→ About this exercise: Return each record shown below exactly, with none omitted.
Top of Stored data
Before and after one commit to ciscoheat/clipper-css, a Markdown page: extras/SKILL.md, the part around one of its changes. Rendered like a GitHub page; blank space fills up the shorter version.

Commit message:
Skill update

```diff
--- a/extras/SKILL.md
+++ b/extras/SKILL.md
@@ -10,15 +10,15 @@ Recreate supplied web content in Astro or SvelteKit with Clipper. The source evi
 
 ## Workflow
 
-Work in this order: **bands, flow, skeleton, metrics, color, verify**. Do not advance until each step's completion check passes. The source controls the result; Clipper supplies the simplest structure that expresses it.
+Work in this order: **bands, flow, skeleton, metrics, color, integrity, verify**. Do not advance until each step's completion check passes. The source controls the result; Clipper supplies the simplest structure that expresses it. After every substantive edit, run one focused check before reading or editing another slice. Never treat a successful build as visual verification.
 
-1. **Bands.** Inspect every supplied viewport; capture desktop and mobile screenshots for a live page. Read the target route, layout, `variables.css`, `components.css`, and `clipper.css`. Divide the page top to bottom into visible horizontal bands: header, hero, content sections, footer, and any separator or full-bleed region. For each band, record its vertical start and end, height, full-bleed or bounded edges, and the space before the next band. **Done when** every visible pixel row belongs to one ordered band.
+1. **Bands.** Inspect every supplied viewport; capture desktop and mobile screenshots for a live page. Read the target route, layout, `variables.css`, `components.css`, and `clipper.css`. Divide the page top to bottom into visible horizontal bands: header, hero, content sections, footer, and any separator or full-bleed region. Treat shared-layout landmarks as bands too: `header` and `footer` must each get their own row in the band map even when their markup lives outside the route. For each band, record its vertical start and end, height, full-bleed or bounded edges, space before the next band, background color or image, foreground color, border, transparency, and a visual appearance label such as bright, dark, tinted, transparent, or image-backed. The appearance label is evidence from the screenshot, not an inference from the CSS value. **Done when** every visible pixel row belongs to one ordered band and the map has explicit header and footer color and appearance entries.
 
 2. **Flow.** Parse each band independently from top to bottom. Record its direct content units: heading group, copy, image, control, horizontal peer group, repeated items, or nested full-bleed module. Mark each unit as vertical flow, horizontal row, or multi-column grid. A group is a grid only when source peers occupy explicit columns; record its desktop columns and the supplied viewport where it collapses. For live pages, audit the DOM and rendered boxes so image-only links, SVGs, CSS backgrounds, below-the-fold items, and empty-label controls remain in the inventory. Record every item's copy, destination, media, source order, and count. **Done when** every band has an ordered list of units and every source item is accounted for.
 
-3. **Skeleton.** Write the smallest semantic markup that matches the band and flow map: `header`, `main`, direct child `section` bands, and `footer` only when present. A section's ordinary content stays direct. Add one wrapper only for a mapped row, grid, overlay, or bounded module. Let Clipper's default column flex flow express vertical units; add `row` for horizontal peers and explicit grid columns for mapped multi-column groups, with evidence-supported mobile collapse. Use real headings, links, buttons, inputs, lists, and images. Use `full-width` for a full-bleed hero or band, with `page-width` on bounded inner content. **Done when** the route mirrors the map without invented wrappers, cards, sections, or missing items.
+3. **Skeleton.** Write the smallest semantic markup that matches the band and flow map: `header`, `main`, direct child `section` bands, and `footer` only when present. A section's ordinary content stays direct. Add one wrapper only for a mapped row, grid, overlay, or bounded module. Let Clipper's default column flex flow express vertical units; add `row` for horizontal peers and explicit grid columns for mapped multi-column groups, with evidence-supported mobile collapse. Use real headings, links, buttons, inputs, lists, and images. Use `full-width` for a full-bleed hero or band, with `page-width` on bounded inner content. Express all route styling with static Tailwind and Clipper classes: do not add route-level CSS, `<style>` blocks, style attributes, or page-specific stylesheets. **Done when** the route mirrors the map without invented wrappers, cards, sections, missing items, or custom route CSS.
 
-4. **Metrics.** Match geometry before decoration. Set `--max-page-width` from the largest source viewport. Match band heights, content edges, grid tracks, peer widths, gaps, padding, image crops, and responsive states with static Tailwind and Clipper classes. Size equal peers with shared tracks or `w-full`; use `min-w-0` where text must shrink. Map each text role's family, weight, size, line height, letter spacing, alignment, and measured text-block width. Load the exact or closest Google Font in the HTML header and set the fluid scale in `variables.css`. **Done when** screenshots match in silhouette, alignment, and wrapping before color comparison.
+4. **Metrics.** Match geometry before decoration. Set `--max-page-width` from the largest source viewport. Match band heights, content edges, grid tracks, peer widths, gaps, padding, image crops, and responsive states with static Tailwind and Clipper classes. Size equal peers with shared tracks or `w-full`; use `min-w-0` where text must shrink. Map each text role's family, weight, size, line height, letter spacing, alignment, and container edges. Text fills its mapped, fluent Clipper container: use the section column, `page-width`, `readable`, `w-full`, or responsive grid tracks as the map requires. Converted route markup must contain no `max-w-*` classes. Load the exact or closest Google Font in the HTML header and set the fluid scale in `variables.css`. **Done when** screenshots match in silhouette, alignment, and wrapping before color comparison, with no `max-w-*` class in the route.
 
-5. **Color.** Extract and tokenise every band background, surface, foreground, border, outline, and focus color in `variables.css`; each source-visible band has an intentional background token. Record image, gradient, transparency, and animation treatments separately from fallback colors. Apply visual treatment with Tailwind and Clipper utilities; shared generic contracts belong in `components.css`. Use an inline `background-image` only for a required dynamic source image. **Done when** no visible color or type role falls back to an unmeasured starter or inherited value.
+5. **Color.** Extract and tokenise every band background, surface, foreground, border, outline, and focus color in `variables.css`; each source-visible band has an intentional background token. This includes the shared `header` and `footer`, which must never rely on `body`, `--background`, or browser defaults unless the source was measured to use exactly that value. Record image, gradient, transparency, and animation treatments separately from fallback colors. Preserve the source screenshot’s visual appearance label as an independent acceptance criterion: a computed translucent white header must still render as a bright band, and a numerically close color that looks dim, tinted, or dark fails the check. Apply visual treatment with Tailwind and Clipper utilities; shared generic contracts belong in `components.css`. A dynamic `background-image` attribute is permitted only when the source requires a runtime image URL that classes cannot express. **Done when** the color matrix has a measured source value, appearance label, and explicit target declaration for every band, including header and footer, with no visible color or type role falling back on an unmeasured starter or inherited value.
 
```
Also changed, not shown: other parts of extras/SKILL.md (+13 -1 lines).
Bottom of Stored data
→ Written response:
Before and after one commit to ciscoheat/clipper-css, a Markdown page: extras/SKILL.md, the part around one of its changes. Rendered like a GitHub page; blank space fills up the shorter version.

Commit message:
Skill update

```diff
--- a/extras/SKILL.md
+++ b/extras/SKILL.md
@@ -10,15 +10,15 @@ Recreate supplied web content in Astro or SvelteKit with Clipper. The source evi
 
 ## Workflow
 
-Work in this order: **bands, flow, skeleton, metrics, color, verify**. Do not advance until each step's completion check passes. The source controls the result; Clipper supplies the simplest structure that expresses it.
+Work in this order: **bands, flow, skeleton, metrics, color, integrity, verify**. Do not advance until each step's completion check passes. The source controls the result; Clipper supplies the simplest structure that expresses it. After every substantive edit, run one focused check before reading or editing another slice. Never treat a successful build as visual verification.
 
-1. **Bands.** Inspect every supplied viewport; capture desktop and mobile screenshots for a live page. Read the target route, layout, `variables.css`, `components.css`, and `clipper.css`. Divide the page top to bottom into visible horizontal bands: header, hero, content sections, footer, and any separator or full-bleed region. For each band, record its vertical start and end, height, full-bleed or bounded edges, and the space before the next band. **Done when** every visible pixel row belongs to one ordered band.
+1. **Bands.** Inspect every supplied viewport; capture desktop and mobile screenshots for a live page. Read the target route, layout, `variables.css`, `components.css`, and `clipper.css`. Divide the page top to bottom into visible horizontal bands: header, hero, content sections, footer, and any separator or full-bleed region. Treat shared-layout landmarks as bands too: `header` and `footer` must each get their own row in the band map even when their markup lives outside the route. For each band, record its vertical start and end, height, full-bleed or bounded edges, space before the next band, background color or image, foreground color, border, transparency, and a visual appearance label such as bright, dark, tinted, transparent, or image-backed. The appearance label is evidence from the screenshot, not an inference from the CSS value. **Done when** every visible pixel row belongs to one ordered band and the map has explicit header and footer color and appearance entries.
 
 2. **Flow.** Parse each band independently from top to bottom. Record its direct content units: heading group, copy, image, control, horizontal peer group, repeated items, or nested full-bleed module. Mark each unit as vertical flow, horizontal row, or multi-column grid. A group is a grid only when source peers occupy explicit columns; record its desktop columns and the supplied viewport where it collapses. For live pages, audit the DOM and rendered boxes so image-only links, SVGs, CSS backgrounds, below-the-fold items, and empty-label controls remain in the inventory. Record every item's copy, destination, media, source order, and count. **Done when** every band has an ordered list of units and every source item is accounted for.
 
-3. **Skeleton.** Write the smallest semantic markup that matches the band and flow map: `header`, `main`, direct child `section` bands, and `footer` only when present. A section's ordinary content stays direct. Add one wrapper only for a mapped row, grid, overlay, or bounded module. Let Clipper's default column flex flow express vertical units; add `row` for horizontal peers and explicit grid columns for mapped multi-column groups, with evidence-supported mobile collapse. Use real headings, links, buttons, inputs, lists, and images. Use `full-width` for a full-bleed hero or band, with `page-width` on bounded inner content. **Done when** the route mirrors the map without invented wrappers, cards, sections, or missing items.
+3. **Skeleton.** Write the smallest semantic markup that matches the band and flow map: `header`, `main`, direct child `section` bands, and `footer` only when present. A section's ordinary content stays direct. Add one wrapper only for a mapped row, grid, overlay, or bounded module. Let Clipper's default column flex flow express vertical units; add `row` for horizontal peers and explicit grid columns for mapped multi-column groups, with evidence-supported mobile collapse. Use real headings, links, buttons, inputs, lists, and images. Use `full-width` for a full-bleed hero or band, with `page-width` on bounded inner content. Express all route styling with static Tailwind and Clipper classes: do not add route-level CSS, `<style>` blocks, style attributes, or page-specific stylesheets. **Done when** the route mirrors the map without invented wrappers, cards, sections, missing items, or custom route CSS.
 
-4. **Metrics.** Match geometry before decoration. Set `--max-page-width` from the largest source viewport. Match band heights, content edges, grid tracks, peer widths, gaps, padding, image crops, and responsive states with static Tailwind and Clipper classes. Size equal peers with shared tracks or `w-full`; use `min-w-0` where text must shrink. Map each text role's family, weight, size, line height, letter spacing, alignment, and measured text-block width. Load the exact or closest Google Font in the HTML header and set the fluid scale in `variables.css`. **Done when** screenshots match in silhouette, alignment, and wrapping before color comparison.
+4. **Metrics.** Match geometry before decoration. Set `--max-page-width` from the largest source viewport. Match band heights, content edges, grid tracks, peer widths, gaps, padding, image crops, and responsive states with static Tailwind and Clipper classes. Size equal peers with shared tracks or `w-full`; use `min-w-0` where text must shrink. Map each text role's family, weight, size, line height, letter spacing, alignment, and container edges. Text fills its mapped, fluent Clipper container: use the section column, `page-width`, `readable`, `w-full`, or responsive grid tracks as the map requires. Converted route markup must contain no `max-w-*` classes. Load the exact or closest Google Font in the HTML header and set the fluid scale in `variables.css`. **Done when** screenshots match in silhouette, alignment, and wrapping before color comparison, with no `max-w-*` class in the route.
 
-5. **Color.** Extract and tokenise every band background, surface, foreground, border, outline, and focus color in `variables.css`; each source-visible band has an intentional background token. Record image, gradient, transparency, and animation treatments separately from fallback colors. Apply visual treatment with Tailwind and Clipper utilities; shared generic contracts belong in `components.css`. Use an inline `background-image` only for a required dynamic source image. **Done when** no visible color or type role falls back to an unmeasured starter or inherited value.
+5. **Color.** Extract and tokenise every band background, surface, foreground, border, outline, and focus color in `variables.css`; each source-visible band has an intentional background token. This includes the shared `header` and `footer`, which must never rely on `body`, `--background`, or browser defaults unless the source was measured to use exactly that value. Record image, gradient, transparency, and animation treatments separately from fallback colors. Preserve the source screenshot’s visual appearance label as an independent acceptance criterion: a computed translucent white header must still render as a bright band, and a numerically close color that looks dim, tinted, or dark fails the check. Apply visual treatment with Tailwind and Clipper utilities; shared generic contracts belong in `components.css`. A dynamic `background-image` attribute is permitted only when the source requires a runtime image URL that classes cannot express. **Done when** the color matrix has a measured source value, appearance label, and explicit target declaration for every band, including header and footer, with no visible color or type role falling back on an unmeasured starter or inherited value.
 
```
Also changed, not shown: other parts of extras/SKILL.md (+13 -1 lines).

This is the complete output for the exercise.